## What is being asked:
Below are the records; copy every line in them that holds the string "Hạng".

## Material provided:
--- START ---
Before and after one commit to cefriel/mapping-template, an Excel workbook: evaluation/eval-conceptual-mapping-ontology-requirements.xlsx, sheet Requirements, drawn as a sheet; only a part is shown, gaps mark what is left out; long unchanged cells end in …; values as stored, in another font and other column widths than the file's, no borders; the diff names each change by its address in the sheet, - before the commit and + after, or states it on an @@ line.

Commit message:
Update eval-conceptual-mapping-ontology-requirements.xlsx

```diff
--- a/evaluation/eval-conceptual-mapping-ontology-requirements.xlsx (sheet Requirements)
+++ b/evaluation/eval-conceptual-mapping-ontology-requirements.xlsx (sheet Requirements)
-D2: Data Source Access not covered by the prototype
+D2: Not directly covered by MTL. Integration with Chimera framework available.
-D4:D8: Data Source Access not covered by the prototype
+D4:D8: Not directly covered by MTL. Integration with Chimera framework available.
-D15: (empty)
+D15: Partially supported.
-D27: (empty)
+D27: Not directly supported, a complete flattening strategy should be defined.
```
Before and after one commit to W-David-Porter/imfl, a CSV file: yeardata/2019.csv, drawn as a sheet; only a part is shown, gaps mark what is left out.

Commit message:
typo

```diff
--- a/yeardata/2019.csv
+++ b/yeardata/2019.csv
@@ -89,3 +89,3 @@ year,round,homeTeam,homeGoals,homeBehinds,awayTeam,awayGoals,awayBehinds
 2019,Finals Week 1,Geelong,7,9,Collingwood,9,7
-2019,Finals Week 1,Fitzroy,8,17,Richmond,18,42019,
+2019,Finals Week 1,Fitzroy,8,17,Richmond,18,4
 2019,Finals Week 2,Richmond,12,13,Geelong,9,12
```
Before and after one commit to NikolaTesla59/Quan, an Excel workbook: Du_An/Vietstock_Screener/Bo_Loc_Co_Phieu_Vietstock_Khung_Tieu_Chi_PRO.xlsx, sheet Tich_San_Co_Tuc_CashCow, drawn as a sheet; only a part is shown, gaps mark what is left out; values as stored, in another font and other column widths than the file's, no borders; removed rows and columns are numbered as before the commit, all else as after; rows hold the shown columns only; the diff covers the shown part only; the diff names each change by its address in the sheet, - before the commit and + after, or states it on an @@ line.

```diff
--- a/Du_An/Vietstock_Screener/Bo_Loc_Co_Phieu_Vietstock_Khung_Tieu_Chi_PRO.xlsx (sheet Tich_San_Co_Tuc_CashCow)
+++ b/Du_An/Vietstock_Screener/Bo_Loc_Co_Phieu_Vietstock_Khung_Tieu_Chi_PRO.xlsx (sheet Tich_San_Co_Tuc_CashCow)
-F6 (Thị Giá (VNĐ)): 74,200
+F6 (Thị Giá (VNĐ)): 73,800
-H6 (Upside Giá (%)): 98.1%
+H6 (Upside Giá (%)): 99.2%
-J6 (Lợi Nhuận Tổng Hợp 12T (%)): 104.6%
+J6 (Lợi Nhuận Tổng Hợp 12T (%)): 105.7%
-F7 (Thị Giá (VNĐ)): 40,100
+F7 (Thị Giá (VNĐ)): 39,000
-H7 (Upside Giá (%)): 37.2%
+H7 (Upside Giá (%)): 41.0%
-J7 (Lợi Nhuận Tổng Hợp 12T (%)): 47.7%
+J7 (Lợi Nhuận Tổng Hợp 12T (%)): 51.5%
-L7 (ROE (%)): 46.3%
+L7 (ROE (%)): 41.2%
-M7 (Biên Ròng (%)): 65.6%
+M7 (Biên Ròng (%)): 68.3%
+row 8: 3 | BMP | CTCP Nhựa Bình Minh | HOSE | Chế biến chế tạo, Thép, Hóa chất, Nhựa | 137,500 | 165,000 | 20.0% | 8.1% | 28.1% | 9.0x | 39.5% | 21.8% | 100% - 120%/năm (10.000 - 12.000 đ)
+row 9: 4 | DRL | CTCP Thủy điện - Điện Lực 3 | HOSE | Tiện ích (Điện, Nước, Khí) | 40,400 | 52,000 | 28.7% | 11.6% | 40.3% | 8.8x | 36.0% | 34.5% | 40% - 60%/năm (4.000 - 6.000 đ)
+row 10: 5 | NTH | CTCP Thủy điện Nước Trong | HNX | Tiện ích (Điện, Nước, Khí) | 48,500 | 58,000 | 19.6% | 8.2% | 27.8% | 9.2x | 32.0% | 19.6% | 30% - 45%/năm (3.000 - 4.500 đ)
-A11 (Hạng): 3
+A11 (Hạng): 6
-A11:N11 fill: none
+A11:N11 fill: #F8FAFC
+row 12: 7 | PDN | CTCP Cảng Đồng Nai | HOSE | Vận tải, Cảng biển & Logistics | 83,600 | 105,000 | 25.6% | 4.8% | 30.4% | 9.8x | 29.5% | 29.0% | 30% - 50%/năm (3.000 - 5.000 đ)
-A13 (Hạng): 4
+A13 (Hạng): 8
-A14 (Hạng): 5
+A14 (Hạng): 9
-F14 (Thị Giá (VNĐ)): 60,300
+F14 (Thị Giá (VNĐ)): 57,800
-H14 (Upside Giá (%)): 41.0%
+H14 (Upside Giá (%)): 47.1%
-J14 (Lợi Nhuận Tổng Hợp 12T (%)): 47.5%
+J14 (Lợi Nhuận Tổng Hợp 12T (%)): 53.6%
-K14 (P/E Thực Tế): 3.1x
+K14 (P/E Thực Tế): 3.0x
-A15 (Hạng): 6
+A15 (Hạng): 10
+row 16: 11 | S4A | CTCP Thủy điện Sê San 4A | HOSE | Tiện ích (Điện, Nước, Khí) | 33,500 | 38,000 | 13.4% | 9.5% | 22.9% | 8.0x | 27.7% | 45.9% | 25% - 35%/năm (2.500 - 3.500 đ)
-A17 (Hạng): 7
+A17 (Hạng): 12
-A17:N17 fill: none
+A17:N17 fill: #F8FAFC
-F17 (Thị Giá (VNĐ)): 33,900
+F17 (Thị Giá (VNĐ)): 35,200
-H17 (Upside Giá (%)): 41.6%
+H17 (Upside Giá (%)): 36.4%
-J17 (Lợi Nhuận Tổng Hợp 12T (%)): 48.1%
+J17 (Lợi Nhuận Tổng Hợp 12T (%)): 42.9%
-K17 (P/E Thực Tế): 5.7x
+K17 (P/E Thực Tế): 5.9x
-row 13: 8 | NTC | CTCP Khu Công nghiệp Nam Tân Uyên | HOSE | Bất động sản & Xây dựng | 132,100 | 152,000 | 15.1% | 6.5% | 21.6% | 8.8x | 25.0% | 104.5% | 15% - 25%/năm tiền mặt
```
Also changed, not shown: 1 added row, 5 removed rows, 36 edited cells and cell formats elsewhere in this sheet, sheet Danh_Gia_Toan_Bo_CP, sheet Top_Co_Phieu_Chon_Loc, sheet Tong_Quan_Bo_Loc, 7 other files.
--- END ---
## Solution:
-A11 (Hạng): 3
+A11 (Hạng): 6
-A13 (Hạng): 4
+A13 (Hạng): 8
-A14 (Hạng): 5
+A14 (Hạng): 9
-A15 (Hạng): 6
+A15 (Hạng): 10
-A17 (Hạng): 7
+A17 (Hạng): 12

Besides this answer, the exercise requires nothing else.